Problem description: Whenever a line of the entries below holds the string "shown", copy that line and return it.

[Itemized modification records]
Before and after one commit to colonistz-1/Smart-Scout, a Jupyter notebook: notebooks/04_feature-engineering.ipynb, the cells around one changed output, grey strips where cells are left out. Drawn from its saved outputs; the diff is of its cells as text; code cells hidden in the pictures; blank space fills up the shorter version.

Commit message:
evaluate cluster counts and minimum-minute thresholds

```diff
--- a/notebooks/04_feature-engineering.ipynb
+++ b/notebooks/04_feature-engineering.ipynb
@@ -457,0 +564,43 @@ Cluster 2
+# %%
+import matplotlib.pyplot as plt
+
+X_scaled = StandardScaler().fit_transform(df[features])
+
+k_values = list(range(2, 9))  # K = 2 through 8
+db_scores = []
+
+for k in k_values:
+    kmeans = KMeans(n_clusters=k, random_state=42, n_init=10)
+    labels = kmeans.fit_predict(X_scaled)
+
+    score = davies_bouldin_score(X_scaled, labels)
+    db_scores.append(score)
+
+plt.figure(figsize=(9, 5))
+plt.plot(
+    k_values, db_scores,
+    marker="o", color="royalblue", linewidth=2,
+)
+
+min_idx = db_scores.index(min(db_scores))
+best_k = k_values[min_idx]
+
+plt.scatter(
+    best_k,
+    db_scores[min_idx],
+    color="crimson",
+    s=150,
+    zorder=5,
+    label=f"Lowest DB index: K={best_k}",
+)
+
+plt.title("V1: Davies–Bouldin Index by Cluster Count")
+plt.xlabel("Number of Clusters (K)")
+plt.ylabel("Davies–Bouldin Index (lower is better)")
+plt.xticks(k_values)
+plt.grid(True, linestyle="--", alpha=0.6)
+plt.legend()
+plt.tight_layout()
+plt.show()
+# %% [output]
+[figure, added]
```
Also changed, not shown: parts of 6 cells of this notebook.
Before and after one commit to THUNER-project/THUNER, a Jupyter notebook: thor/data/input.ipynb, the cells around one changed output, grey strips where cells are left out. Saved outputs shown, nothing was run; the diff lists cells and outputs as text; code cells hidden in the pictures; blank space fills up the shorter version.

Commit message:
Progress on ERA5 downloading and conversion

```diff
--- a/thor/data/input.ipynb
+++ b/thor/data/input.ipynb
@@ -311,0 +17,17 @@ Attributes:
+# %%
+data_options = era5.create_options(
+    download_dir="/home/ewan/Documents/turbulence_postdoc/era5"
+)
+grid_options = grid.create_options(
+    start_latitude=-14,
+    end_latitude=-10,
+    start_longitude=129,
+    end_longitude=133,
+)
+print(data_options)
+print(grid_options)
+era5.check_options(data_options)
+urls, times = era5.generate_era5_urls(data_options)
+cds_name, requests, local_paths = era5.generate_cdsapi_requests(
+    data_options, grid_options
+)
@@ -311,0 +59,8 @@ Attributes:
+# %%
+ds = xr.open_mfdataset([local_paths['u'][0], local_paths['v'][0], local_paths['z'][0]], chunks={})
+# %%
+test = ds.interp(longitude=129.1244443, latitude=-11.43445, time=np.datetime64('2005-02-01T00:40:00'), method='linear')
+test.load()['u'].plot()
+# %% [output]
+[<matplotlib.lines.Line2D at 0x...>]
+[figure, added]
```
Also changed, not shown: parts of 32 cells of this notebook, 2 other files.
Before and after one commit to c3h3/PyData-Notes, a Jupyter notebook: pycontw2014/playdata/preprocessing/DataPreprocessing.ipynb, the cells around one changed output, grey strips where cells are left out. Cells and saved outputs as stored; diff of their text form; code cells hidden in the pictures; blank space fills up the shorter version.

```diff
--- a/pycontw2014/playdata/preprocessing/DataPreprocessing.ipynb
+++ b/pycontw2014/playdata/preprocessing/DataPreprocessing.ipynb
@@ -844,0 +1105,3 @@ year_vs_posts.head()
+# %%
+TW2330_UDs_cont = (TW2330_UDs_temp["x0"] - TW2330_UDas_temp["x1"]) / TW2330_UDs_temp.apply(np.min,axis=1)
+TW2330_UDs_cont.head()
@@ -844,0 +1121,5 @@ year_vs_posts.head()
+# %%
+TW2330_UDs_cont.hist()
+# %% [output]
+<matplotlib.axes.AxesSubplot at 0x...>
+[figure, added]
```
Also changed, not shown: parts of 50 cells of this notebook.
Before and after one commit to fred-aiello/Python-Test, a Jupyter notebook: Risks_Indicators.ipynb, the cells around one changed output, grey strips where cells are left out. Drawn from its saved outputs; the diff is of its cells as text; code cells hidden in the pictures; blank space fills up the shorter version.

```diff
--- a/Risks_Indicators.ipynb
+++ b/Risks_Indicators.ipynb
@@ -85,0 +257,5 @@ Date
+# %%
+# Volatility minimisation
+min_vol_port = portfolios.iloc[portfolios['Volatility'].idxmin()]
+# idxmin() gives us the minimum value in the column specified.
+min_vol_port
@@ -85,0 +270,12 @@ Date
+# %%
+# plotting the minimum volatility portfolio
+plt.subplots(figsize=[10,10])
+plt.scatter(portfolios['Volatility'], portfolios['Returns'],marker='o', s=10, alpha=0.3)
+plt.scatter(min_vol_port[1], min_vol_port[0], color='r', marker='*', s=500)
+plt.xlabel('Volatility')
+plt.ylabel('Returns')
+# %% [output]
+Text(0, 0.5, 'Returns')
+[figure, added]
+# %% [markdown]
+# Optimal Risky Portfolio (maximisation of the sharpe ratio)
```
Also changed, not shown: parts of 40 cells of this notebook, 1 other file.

Result for this task:
Also changed, not shown: parts of 6 cells of this notebook.
Before and after one commit to THUNER-project/THUNER, a Jupyter notebook: thor/data/input.ipynb, the cells around one changed output, grey strips where cells are left out. Saved outputs shown, nothing was run; the diff lists cells and outputs as text; code cells hidden in the pictures; blank space fills up the shorter version.
Also changed, not shown: parts of 32 cells of this notebook, 2 other files.
Also changed, not shown: parts of 50 cells of this notebook.
Also changed, not shown: parts of 40 cells of this notebook, 1 other file.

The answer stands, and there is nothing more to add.